**What the task requires**
In the data that follows, every line containing the word "padding" should be returned.
───── Input records ─────
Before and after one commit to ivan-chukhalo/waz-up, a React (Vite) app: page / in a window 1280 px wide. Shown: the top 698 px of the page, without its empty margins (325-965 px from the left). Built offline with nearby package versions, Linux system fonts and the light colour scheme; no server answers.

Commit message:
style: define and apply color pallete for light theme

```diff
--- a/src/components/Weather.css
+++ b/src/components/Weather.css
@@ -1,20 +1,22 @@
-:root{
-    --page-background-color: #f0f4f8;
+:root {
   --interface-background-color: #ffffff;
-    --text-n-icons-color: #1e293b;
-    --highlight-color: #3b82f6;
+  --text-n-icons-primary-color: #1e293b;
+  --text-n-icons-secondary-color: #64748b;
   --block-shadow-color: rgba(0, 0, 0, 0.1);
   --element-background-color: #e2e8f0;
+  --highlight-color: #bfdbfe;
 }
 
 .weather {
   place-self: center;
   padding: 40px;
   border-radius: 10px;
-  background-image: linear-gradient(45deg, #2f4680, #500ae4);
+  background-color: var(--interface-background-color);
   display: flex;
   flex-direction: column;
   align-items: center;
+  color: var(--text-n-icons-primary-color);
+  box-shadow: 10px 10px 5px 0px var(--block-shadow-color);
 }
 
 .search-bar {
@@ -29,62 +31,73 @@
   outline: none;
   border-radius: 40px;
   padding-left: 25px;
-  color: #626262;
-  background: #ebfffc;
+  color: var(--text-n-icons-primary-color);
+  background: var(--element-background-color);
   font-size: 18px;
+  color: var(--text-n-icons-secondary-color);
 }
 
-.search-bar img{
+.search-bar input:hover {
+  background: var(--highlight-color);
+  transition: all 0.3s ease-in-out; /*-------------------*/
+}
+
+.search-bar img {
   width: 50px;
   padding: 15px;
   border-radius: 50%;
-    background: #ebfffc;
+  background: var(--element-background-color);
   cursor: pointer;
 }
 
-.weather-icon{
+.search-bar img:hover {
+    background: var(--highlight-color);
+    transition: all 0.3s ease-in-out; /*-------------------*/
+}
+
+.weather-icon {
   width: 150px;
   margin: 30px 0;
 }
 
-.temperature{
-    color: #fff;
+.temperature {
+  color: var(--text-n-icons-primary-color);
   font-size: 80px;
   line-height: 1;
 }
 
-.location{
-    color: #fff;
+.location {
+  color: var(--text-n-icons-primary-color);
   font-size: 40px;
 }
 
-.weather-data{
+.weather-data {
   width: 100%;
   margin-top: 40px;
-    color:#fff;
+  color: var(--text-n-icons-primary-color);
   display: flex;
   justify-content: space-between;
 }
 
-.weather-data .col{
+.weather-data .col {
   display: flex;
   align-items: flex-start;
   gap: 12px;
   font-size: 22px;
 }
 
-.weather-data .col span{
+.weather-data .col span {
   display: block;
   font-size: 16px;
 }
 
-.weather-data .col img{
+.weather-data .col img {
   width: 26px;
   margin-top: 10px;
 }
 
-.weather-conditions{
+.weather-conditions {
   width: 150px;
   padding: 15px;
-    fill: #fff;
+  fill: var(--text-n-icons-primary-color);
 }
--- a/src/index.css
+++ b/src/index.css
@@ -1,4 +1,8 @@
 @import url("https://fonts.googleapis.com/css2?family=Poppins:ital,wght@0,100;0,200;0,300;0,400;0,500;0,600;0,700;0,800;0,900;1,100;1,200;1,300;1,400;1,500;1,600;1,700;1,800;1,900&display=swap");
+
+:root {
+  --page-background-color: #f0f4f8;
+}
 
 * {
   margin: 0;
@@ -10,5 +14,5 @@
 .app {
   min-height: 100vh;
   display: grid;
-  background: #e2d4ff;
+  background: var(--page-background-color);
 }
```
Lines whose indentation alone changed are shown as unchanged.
─────
───── Input records ─────
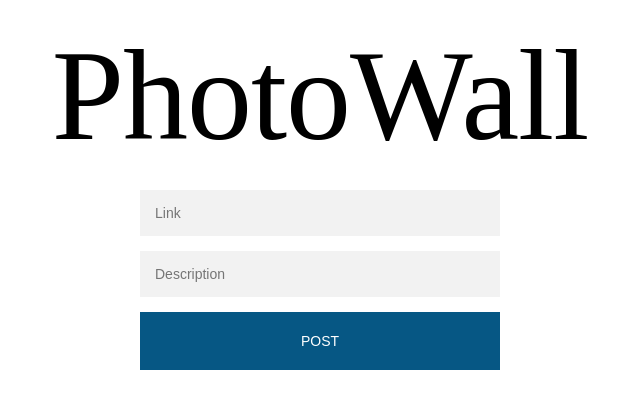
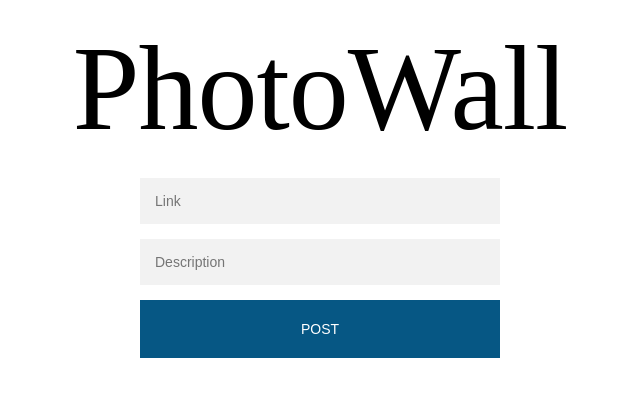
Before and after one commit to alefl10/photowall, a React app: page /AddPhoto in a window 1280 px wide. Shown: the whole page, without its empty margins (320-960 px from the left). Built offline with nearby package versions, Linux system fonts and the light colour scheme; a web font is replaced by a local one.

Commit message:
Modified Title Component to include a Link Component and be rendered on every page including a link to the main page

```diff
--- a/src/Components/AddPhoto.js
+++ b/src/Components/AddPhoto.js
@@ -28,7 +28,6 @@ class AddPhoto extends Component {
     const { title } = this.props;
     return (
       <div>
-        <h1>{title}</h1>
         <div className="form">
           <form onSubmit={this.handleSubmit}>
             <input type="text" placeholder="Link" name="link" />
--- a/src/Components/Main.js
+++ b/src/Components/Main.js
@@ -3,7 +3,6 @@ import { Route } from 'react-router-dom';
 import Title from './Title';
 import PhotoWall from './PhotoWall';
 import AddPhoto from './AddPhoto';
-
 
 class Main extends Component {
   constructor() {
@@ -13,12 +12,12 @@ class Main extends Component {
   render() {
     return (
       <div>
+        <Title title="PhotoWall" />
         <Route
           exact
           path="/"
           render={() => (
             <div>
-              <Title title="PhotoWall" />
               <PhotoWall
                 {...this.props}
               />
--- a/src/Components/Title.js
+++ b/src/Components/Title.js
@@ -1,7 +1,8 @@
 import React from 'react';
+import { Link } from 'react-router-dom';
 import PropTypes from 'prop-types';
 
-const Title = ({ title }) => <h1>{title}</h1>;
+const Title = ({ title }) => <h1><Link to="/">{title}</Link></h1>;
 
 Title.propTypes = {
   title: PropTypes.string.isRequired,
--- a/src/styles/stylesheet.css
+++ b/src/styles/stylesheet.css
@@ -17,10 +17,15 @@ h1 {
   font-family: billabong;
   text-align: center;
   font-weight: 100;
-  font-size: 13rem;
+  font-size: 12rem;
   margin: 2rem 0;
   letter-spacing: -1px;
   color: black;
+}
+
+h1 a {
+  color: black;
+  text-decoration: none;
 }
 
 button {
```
─────
───── Input records ─────
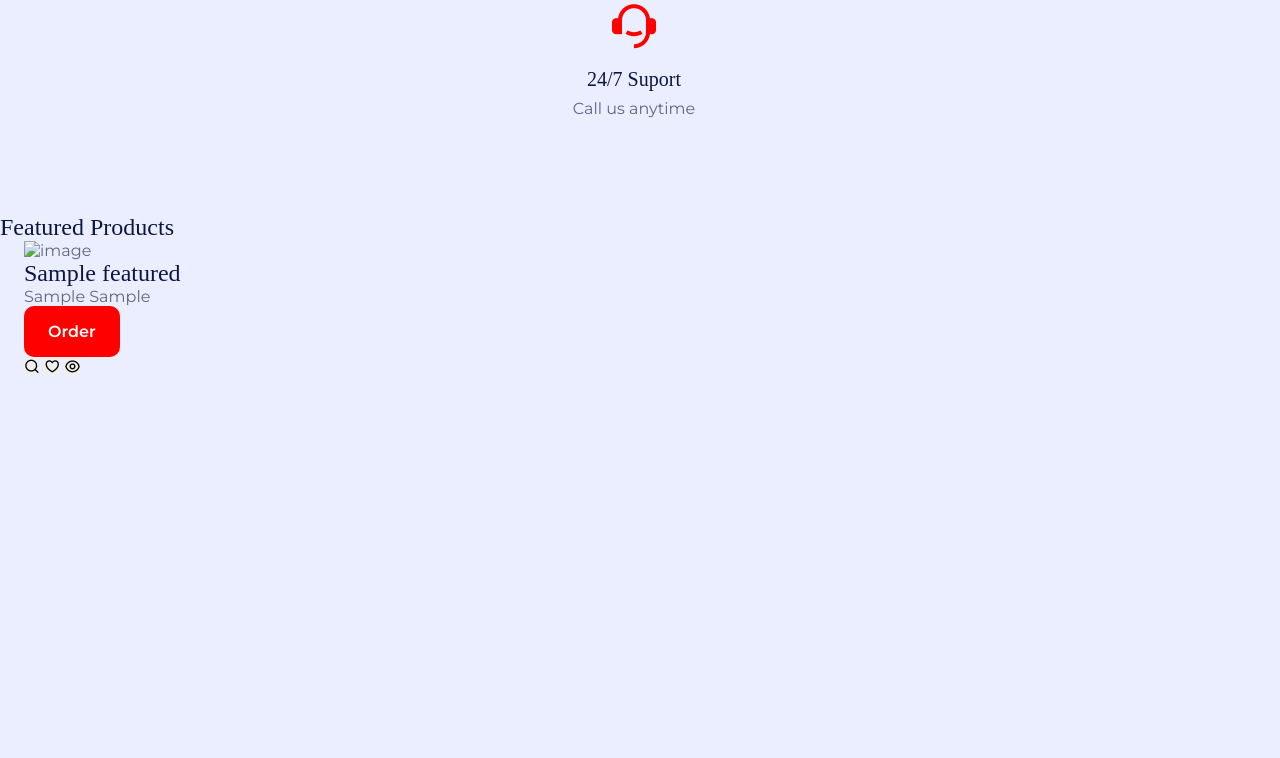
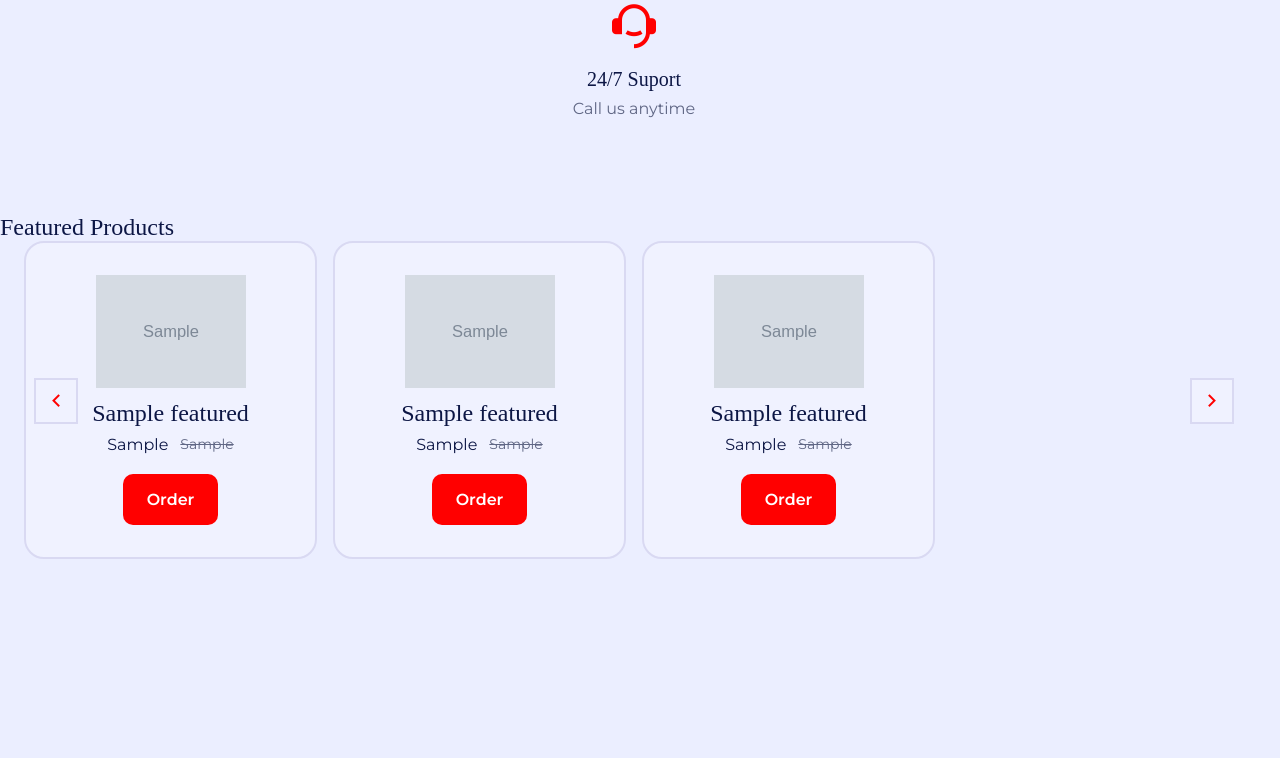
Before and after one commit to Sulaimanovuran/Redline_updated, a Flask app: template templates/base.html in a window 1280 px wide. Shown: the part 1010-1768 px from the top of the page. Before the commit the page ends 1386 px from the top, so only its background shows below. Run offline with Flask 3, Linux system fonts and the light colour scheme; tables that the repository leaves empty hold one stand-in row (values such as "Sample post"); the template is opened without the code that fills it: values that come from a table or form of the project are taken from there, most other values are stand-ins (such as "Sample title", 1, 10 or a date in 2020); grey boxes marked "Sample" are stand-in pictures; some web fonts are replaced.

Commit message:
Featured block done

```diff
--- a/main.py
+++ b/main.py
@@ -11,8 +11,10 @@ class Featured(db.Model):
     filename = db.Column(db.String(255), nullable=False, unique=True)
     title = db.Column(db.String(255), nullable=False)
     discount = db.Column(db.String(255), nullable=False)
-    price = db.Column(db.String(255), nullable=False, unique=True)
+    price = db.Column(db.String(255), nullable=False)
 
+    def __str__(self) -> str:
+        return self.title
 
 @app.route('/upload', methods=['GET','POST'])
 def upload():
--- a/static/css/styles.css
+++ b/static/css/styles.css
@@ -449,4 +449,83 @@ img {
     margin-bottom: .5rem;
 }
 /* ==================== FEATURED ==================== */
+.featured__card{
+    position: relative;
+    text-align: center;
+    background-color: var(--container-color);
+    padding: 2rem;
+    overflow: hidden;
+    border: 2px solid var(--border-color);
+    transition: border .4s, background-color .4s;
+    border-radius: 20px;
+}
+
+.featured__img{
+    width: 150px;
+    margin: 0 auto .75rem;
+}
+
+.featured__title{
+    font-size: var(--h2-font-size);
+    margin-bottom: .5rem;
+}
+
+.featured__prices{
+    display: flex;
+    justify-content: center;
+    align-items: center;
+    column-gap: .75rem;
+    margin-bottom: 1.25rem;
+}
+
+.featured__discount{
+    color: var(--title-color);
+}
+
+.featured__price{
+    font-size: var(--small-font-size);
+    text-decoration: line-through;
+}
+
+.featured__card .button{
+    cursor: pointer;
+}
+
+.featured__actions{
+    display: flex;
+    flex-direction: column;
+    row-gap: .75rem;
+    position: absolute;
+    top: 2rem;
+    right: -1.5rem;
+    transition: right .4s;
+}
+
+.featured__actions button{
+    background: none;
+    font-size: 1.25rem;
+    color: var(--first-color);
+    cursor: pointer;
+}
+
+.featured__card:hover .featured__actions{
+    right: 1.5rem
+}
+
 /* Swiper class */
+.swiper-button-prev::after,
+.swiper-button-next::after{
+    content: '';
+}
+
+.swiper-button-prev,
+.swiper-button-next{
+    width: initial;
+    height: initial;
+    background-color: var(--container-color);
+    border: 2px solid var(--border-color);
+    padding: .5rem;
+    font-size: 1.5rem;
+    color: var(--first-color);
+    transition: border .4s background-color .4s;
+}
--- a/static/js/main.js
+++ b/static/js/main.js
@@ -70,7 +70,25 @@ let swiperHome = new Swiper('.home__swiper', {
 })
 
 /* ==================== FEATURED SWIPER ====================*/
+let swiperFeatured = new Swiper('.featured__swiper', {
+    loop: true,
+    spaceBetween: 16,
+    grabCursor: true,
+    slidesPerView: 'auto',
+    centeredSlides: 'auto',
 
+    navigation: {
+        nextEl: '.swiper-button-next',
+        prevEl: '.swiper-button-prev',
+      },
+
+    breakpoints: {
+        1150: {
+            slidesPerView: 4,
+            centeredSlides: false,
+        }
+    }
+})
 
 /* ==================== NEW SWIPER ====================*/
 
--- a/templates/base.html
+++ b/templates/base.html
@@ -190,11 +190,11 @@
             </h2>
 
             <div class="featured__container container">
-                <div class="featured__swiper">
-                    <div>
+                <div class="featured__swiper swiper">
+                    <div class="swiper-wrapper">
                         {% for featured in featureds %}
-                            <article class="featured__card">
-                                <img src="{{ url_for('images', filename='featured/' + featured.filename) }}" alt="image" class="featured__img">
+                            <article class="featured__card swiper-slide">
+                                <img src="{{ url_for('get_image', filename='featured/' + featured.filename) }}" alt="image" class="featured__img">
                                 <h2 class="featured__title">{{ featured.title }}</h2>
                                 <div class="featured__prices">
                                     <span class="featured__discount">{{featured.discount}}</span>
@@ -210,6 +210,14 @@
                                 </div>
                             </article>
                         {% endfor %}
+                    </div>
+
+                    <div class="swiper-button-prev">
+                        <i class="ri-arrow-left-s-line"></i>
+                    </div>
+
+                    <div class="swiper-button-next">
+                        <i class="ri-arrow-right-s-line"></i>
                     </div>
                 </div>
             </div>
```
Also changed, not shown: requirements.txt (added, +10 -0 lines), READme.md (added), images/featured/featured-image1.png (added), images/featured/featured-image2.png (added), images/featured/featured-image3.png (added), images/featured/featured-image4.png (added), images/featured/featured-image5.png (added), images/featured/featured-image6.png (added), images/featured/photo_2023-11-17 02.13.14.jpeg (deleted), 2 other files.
─────
**Exercise answer**
   padding: 40px;
   padding-left: 25px;
   padding: 15px;
   padding: 15px;
+    padding: 2rem;
+    padding: .5rem;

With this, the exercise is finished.